When Boots Riley won the Film Independent Spirit Award for Best First Feature on Saturday, he closed his acceptance speech with an impassioned plea to pay attention to the unfolding tension currently happening in Venezuela. Nicolás Maduro, currently Venezuela’s president, is under international pressure to lift restrictions on resources into the country. The border between Venezuela and Colombia has been closed signaling that further escalation may be imminent.
While the ceremony cut Riley off before he could finish his speech, the director expanded on his sentiments backstage. To assembled press Riley said,
“Obviously, the CIA, every time they targeted a country for regime change, they tell you the same things. They tell you the same things in Iraq, they tell you the same things that they did in Chile in 1973. They all say, ‘They’ve lost support, they’re dictators. We’re just helping people.’ We know. C’mon. Everybody knows that’s not true. Right now, under the guise of humanitarian aid, they’re doing the same thing the US did in Guatemala in the ’80s, which was sneak guns to right-wing forces in Central America through what they call ‘humanitarian aid.’ Now, when the Russians were trying to get ‘humanitarian aid’ into Ukraine a few years ago, the MSM out here correctly said, ‘Oh, we know they’re sneaking guns in that way.’ All of a sudden, nobody’s saying the same thing in the mainstream media. The people of Venezuela are the ones that should be deciding who rules them. The US has been working with opposition forces there for years.”
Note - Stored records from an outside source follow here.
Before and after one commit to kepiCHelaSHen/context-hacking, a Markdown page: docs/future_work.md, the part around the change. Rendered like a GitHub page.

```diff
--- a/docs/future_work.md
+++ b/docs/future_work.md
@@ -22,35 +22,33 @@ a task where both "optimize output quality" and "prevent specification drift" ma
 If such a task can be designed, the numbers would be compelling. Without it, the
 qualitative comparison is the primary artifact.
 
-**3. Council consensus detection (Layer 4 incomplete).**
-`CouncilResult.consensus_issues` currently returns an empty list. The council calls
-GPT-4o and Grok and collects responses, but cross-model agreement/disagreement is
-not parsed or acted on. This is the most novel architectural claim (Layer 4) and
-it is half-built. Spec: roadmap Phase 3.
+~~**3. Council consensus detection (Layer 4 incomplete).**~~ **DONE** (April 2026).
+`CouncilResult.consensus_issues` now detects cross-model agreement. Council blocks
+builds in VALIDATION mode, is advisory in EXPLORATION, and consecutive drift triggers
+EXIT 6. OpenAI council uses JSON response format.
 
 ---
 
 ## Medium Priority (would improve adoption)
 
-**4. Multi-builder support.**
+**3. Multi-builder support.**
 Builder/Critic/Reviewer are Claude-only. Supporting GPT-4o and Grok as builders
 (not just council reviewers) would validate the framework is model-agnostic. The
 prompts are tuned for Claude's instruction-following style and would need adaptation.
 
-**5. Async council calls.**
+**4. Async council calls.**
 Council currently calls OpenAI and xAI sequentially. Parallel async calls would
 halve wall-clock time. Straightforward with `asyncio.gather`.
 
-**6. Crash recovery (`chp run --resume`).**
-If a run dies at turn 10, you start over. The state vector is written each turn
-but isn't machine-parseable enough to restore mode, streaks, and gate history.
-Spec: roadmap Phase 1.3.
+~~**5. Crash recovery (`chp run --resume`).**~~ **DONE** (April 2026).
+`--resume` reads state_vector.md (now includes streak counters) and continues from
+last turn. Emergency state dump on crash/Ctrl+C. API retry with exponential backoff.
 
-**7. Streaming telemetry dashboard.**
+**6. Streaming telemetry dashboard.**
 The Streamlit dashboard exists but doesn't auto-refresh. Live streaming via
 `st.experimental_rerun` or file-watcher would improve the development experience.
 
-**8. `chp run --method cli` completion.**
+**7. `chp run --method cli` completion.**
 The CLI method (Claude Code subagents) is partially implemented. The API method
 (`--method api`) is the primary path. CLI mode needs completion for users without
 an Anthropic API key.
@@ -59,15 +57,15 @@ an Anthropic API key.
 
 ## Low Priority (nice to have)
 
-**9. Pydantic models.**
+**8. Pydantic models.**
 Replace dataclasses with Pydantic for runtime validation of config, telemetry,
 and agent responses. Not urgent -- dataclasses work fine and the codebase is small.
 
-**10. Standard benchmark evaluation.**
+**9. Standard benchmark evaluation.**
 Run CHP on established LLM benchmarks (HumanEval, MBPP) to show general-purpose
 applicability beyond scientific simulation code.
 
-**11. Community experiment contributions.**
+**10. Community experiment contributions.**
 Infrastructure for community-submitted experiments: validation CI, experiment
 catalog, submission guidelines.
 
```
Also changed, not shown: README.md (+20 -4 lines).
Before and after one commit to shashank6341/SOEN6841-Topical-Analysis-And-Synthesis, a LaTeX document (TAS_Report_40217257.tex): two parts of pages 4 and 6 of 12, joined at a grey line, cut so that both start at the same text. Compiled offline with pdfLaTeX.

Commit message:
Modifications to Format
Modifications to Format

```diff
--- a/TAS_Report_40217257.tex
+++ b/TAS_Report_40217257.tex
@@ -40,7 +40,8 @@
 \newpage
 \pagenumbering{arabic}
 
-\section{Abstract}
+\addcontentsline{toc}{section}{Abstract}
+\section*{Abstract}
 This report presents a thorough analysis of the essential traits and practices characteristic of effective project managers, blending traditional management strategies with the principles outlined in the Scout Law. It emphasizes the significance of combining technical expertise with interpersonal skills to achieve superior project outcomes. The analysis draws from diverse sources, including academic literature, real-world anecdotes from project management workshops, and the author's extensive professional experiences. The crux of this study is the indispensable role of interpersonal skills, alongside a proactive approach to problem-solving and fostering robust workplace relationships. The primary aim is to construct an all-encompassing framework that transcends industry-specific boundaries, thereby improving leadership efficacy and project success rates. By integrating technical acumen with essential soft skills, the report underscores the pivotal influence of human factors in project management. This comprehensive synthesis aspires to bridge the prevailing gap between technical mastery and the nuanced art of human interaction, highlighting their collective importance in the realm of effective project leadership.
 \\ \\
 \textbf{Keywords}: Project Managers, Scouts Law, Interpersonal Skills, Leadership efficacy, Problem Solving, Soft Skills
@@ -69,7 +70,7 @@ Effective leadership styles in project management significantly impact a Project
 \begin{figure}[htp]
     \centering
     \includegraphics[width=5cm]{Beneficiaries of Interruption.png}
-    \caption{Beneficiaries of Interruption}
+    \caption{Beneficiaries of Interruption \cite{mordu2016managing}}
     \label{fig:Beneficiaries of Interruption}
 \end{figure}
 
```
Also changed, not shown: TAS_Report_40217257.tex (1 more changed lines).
Riley went on to discuss how that message connects to “Sorry to Bother You,” a film that is not shy about its strong political underpinnings.
“Growing up, I got involved in movements that showed me that all the struggles that we’re talking about are related to material things and things that we can actually change and that the root of our power has to do with what we’re doing every day, which is creating profit for someone,” Riley said. “We can have power react to us by stopping that, through organizing on the job and having movements that use withholding of labor as a tactic and a strategy for social change. Those are the things I’ve learned and those are in the movie.”
Feature image: ET Canada